What to produce | Whenever a line of the records below contains the word "normal", copy that line.

User interface change data:
● ● ● ● ● ● ●

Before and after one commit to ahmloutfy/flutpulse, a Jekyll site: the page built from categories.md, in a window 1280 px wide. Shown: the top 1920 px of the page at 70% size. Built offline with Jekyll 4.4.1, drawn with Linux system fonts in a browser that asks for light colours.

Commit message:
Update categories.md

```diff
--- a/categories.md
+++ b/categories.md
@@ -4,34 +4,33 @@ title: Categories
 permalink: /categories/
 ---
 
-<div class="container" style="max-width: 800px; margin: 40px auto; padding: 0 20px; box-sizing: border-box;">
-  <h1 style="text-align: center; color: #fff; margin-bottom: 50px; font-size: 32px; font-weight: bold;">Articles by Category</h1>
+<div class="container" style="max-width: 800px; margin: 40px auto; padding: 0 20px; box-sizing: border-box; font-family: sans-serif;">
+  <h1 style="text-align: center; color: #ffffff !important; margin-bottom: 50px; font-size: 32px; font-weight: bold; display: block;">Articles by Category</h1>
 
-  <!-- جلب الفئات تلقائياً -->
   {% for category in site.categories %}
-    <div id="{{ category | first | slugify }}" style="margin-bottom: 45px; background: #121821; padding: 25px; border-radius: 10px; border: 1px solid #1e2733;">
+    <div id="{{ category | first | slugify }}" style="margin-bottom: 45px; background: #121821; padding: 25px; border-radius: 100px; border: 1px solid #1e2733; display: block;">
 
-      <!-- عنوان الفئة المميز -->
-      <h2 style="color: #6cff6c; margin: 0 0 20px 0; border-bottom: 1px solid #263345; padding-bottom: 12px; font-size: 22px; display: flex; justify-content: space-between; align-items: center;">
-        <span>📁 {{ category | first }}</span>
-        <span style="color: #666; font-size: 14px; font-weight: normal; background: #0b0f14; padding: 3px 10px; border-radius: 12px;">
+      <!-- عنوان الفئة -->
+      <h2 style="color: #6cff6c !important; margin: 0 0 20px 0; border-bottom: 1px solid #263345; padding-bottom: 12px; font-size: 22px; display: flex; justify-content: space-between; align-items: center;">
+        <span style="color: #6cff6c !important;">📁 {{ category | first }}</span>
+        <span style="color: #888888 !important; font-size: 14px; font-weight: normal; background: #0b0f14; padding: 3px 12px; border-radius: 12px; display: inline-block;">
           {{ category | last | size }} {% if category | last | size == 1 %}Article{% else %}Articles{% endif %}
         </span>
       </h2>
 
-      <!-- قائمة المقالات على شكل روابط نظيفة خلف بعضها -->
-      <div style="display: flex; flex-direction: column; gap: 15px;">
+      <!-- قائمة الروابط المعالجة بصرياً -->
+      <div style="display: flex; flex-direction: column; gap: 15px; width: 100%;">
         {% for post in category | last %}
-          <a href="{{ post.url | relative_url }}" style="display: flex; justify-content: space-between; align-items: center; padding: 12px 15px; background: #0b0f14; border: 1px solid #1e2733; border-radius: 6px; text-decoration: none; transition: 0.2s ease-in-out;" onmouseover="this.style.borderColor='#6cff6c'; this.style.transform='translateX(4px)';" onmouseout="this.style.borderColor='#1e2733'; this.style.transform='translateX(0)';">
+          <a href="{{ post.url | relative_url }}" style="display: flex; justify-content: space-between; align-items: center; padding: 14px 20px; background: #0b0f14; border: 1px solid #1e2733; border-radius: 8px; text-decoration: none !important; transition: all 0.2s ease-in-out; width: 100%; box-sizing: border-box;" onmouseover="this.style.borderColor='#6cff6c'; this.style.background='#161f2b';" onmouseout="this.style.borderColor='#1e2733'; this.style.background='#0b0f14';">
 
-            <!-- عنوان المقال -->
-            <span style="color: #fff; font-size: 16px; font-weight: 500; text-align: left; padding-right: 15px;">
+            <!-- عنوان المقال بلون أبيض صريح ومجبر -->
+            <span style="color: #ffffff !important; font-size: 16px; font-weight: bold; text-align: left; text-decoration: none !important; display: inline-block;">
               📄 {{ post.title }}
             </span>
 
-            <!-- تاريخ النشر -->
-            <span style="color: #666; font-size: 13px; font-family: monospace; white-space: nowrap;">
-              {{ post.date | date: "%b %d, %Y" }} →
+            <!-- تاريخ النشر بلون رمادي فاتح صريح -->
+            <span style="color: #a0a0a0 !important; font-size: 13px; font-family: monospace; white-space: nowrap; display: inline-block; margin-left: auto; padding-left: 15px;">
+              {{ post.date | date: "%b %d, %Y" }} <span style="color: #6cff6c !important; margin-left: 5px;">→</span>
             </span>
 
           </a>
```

● ● ● ● ● ● ●

Result |
-        <span style="color: #666; font-size: 14px; font-weight: normal; background: #0b0f14; padding: 3px 10px; border-radius: 12px;">
+        <span style="color: #888888 !important; font-size: 14px; font-weight: normal; background: #0b0f14; padding: 3px 12px; border-radius: 12px; display: inline-block;">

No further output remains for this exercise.